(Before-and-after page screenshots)
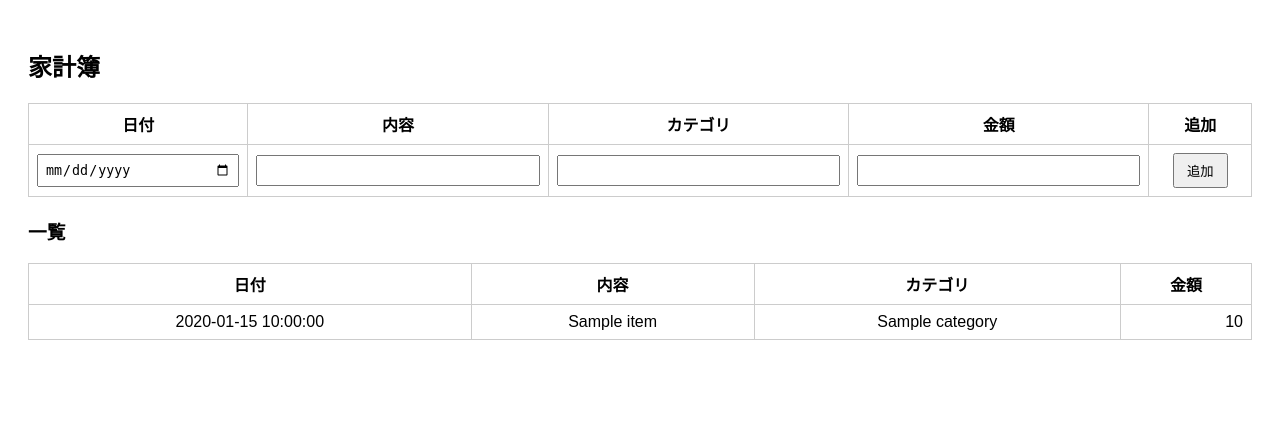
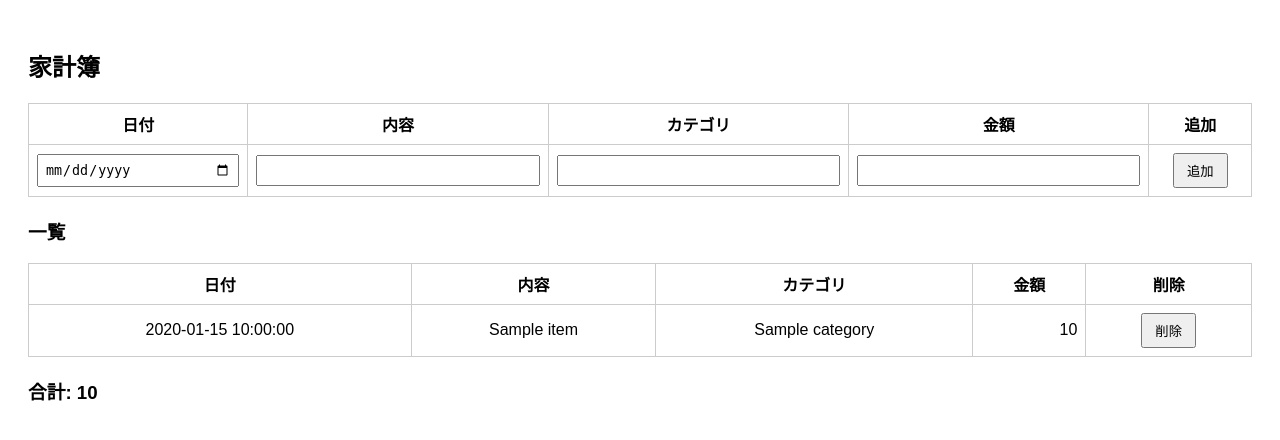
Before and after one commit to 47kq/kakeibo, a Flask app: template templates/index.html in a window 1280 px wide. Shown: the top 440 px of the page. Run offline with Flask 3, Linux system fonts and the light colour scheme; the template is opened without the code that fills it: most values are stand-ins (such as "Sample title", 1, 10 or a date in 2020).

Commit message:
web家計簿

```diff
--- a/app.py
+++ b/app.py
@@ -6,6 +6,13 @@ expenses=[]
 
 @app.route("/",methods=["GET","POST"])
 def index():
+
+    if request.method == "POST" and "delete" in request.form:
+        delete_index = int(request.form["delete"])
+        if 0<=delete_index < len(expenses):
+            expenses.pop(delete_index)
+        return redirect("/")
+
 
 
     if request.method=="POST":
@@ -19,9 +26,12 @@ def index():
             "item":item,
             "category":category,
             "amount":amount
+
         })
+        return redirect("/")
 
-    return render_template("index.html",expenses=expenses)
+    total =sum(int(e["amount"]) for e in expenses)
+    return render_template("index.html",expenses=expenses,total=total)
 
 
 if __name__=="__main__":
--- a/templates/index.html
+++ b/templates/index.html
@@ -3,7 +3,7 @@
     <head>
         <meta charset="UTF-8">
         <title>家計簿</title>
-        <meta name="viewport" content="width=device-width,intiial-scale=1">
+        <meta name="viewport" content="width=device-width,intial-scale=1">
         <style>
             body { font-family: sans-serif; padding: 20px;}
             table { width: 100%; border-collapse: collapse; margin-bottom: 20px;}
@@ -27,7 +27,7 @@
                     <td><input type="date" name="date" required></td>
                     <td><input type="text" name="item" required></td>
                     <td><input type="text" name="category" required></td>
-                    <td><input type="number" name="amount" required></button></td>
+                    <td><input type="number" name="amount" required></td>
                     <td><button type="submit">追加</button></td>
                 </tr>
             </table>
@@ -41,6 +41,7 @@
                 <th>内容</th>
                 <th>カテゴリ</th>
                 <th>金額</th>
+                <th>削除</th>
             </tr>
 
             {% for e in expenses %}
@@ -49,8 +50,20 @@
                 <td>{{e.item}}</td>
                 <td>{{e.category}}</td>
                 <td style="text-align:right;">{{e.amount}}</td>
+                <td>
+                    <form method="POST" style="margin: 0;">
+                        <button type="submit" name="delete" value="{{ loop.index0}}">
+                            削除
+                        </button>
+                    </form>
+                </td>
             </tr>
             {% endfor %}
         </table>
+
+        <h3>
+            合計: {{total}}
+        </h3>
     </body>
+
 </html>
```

What you need to do ▸ All of the entries above need to be repeated exactly, minus the pictures.

Task output ▸
Before and after one commit to 47kq/kakeibo, a Flask app: template templates/index.html in a window 1280 px wide. Shown: the top 440 px of the page. Run offline with Flask 3, Linux system fonts and the light colour scheme; the template is opened without the code that fills it: most values are stand-ins (such as "Sample title", 1, 10 or a date in 2020).

Commit message:
web家計簿

```diff
--- a/app.py
+++ b/app.py
@@ -6,6 +6,13 @@ expenses=[]
 
 @app.route("/",methods=["GET","POST"])
 def index():
+
+    if request.method == "POST" and "delete" in request.form:
+        delete_index = int(request.form["delete"])
+        if 0<=delete_index < len(expenses):
+            expenses.pop(delete_index)
+        return redirect("/")
+
 
 
     if request.method=="POST":
@@ -19,9 +26,12 @@ def index():
             "item":item,
             "category":category,
             "amount":amount
+
         })
+        return redirect("/")
 
-    return render_template("index.html",expenses=expenses)
+    total =sum(int(e["amount"]) for e in expenses)
+    return render_template("index.html",expenses=expenses,total=total)
 
 
 if __name__=="__main__":
--- a/templates/index.html
+++ b/templates/index.html
@@ -3,7 +3,7 @@
     <head>
         <meta charset="UTF-8">
         <title>家計簿</title>
-        <meta name="viewport" content="width=device-width,intiial-scale=1">
+        <meta name="viewport" content="width=device-width,intial-scale=1">
         <style>
             body { font-family: sans-serif; padding: 20px;}
             table { width: 100%; border-collapse: collapse; margin-bottom: 20px;}
@@ -27,7 +27,7 @@
                     <td><input type="date" name="date" required></td>
                     <td><input type="text" name="item" required></td>
                     <td><input type="text" name="category" required></td>
-                    <td><input type="number" name="amount" required></button></td>
+                    <td><input type="number" name="amount" required></td>
                     <td><button type="submit">追加</button></td>
                 </tr>
             </table>
@@ -41,6 +41,7 @@
                 <th>内容</th>
                 <th>カテゴリ</th>
                 <th>金額</th>
+                <th>削除</th>
             </tr>
 
             {% for e in expenses %}
@@ -49,8 +50,20 @@
                 <td>{{e.item}}</td>
                 <td>{{e.category}}</td>
                 <td style="text-align:right;">{{e.amount}}</td>
+                <td>
+                    <form method="POST" style="margin: 0;">
+                        <button type="submit" name="delete" value="{{ loop.index0}}">
+                            削除
+                        </button>
+                    </form>
+                </td>
             </tr>
             {% endfor %}
         </table>
+
+        <h3>
+            合計: {{total}}
+        </h3>
     </body>
+
 </html>
```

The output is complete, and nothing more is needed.